I get this question many times, “How do I prepare my infield after a rain event?” The first step is to have a balanced infield mix profile that is laser graded. Also, the correct depth of conditioner is important to take rain events effectively. With that said, let me take you through the simple steps of getting an infield ready to play after a rain event.
BALANCED INFIELD MIX PROFILE
So, what makes a good mix? A good mix has many characteristics, but the most important ones include: traction, playability, and consistency. A mix should provide consistent traction, the ability for athletes to play the game without sliding/slipping around the infield. The infield should play consistently in a variety of weather conditions.
Infield mixes have three components, sand, silt, and clay. Sand, the largest soil particle, provides the structural integrity of the infield. The targeted range is 58-75% and over 50% of the sand should be retained on the medium sieve. Silt, the second largest soil particle, acts as a bridge between the sand and the clay. 10-35% is the acceptable range. Clay, the smallest soil particle, provides the color of the mix and retains moisture. 15-35% is the acceptable range. The take home message on silt/clay is that the ratio of silt/clay (SCR –more on that later) should NEVER be higher than 1:1.
DEPTH OF INFIELD CONDITIONERS
How deep should the conditioner be on a given field? The answer depends on the level of play as well as the base soil.
For an infield that has a mix with a high silt to clay ratio (SCR - 2.5), approximately 1/4 inch of conditioner is the recommended depth for the surface. An infield with an engineered soil and a balanced silt to clay ratio (SCR - 1.0), should use a lesser amount of conditioner. Approximately 1/8 inch of conditioner is the recommended depth for the surface.
DEPTH OF INFIELD CONDITIONERS: IT DEPENDS ON THE INFIELD MIX AND THE LEVEL OF PLAY
There are a few instances when a greater depth of conditioner should be considered:
Infield mixes with a high SCR
Difficulty in keeping moisture in an infield (recreational play)
Infield mixes with a great amount of fine and very fine sand
Infield mixes that tend to become too firm in dry weather
The goal is to create a top 1/4 inch that is managed to allow for cleat-in and cleat-out play.
PREPARING AN INFIELD AFTER A RAIN EVENT CASE STUDY: P&G REDS URBAN YOUTH ACADEMY
Note: The goal is to break the surface tension and allow the conditioner to work. DO NOT rip the infield up at depths exceeding 1/2 inch. Using the simple “key test” is a great way for staff and volunteers to monitor depth of nail dragging.
Within 30 minutes the infield is starting to dry and the conditioner is ready for a finish drag.
The infield, after a finish mat drag, is ready for play within an hour of beginning the process with little to no disruption to the infield surface. Not one bag of calcined clay or a drying agent was used to get this field ready to play. The bottom line: If the right materials are installed and managed correctly, infields can take rain events and be ready for play without the need for a tremendous amount of drying agents.

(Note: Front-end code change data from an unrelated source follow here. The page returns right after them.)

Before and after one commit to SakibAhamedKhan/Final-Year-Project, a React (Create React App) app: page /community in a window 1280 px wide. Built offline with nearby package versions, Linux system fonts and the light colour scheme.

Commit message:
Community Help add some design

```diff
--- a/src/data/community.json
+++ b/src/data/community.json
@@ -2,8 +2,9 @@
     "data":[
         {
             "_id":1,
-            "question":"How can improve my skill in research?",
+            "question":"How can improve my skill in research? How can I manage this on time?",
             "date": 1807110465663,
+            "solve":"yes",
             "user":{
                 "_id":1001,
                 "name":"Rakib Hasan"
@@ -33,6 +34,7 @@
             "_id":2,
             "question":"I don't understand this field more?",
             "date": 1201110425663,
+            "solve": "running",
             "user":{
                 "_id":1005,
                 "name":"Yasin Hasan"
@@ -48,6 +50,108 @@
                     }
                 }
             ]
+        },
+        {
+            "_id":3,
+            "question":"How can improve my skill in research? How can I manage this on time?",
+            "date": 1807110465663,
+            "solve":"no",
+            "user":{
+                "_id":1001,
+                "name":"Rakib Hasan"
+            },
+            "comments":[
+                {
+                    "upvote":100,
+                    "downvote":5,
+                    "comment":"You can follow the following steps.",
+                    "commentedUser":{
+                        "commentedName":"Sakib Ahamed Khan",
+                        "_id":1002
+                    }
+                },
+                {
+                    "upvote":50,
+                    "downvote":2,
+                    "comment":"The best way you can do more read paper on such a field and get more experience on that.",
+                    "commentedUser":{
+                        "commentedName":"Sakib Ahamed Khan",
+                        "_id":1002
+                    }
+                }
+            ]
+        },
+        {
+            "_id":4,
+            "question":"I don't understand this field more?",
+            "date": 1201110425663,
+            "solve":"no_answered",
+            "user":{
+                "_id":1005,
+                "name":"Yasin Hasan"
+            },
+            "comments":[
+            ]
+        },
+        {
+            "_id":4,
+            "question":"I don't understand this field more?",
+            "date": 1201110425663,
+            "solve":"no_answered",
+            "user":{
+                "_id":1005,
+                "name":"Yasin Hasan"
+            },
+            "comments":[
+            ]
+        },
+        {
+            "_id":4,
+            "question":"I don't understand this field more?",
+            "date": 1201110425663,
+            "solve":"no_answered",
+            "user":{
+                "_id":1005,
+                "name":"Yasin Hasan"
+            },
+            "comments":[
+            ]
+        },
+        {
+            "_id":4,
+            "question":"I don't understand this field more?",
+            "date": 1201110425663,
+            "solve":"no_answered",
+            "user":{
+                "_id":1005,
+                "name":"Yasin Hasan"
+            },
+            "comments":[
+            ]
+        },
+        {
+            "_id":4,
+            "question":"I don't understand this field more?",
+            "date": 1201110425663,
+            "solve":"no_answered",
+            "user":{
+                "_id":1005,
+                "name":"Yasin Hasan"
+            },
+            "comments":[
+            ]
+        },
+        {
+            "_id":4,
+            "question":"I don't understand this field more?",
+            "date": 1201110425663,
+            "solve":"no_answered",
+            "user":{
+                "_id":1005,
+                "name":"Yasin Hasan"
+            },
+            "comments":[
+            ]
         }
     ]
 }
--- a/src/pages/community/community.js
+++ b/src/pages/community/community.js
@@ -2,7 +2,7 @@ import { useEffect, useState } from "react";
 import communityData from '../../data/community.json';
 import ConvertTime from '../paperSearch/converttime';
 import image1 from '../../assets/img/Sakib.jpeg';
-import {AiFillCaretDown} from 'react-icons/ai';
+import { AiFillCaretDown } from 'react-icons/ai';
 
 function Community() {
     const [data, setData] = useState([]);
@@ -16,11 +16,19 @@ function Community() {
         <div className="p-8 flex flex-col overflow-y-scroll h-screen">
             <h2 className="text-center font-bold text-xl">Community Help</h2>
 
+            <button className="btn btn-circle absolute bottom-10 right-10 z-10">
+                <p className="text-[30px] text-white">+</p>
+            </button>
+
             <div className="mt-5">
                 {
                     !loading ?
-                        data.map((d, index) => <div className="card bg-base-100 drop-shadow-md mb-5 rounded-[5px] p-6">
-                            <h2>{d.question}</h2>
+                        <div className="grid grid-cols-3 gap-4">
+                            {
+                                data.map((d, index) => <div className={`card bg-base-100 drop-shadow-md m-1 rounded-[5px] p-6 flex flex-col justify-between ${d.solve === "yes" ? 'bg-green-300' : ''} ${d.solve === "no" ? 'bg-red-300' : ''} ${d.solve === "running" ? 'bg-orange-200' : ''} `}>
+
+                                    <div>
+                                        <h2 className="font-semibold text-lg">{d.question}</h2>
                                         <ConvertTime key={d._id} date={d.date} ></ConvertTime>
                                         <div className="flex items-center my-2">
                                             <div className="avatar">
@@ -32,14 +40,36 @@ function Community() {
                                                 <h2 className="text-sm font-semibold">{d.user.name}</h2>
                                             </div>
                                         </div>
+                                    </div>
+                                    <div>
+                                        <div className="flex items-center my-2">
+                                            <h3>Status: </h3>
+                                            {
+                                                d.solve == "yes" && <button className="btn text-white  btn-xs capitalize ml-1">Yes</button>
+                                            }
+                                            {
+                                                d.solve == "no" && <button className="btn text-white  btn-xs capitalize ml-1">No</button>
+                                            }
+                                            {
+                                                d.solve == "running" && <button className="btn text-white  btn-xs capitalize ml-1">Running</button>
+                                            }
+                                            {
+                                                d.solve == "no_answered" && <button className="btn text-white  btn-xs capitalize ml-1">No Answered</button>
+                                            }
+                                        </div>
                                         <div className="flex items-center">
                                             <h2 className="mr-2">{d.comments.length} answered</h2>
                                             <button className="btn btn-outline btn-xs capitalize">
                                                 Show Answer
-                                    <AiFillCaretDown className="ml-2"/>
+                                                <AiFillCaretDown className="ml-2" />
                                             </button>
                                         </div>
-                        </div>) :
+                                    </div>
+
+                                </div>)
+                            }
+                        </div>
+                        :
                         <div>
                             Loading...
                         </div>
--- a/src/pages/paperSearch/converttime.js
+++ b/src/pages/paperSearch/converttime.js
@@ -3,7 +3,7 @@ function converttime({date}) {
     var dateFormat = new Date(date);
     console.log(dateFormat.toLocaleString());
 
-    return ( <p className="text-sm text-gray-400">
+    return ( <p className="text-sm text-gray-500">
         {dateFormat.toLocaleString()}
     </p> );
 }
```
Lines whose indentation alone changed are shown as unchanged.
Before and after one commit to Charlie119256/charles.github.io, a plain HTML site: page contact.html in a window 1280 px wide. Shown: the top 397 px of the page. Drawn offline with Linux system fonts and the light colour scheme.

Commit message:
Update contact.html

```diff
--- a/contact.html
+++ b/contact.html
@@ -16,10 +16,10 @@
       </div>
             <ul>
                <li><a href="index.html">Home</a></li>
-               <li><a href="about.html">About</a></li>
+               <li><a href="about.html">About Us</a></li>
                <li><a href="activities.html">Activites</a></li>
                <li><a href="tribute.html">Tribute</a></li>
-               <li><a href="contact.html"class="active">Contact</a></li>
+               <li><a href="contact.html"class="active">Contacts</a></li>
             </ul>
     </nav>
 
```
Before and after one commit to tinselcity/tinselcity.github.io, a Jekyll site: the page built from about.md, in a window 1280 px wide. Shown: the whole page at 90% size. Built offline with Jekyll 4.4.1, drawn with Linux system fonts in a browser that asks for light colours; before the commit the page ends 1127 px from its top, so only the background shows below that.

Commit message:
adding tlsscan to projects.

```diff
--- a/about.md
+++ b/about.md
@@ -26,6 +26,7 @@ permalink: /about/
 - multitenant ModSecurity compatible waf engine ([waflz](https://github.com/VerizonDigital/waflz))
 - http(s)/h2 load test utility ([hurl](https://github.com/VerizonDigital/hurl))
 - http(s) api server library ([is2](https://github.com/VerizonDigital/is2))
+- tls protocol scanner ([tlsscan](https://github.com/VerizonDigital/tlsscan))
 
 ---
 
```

Co-founder and partner of J&D Turf. A sportsturf junkie, I cut my teeth at Victory Field with the Indianapolis Indians maintaining the playing surface at what has been dubbed "The Best Minor League Ballpark in America." From intern, to assistant to head groundskeeper over 10 seasons, I was director of operations for the team before realizing sportsturf was my passion, baseball was merely the game.
My bachelor’s degree in sports management from Marian University and a degree in turfgrass science from Purdue University serve as the initial credibility with clients ranging from university to K-12 administrators, parks and rec officials, and maintenance crews to my friends with their own fields in the Major Leagues.
The "Smart Turf" blog is my way of sharing my experiences as consultant, groundskeeper and business owner with the larger sportsturf community. There was a day early in my career that I'd joke that I live to make tall grass short. Given the expanding horizon of this profession over the last decade, I've come to realize and respect it as much more.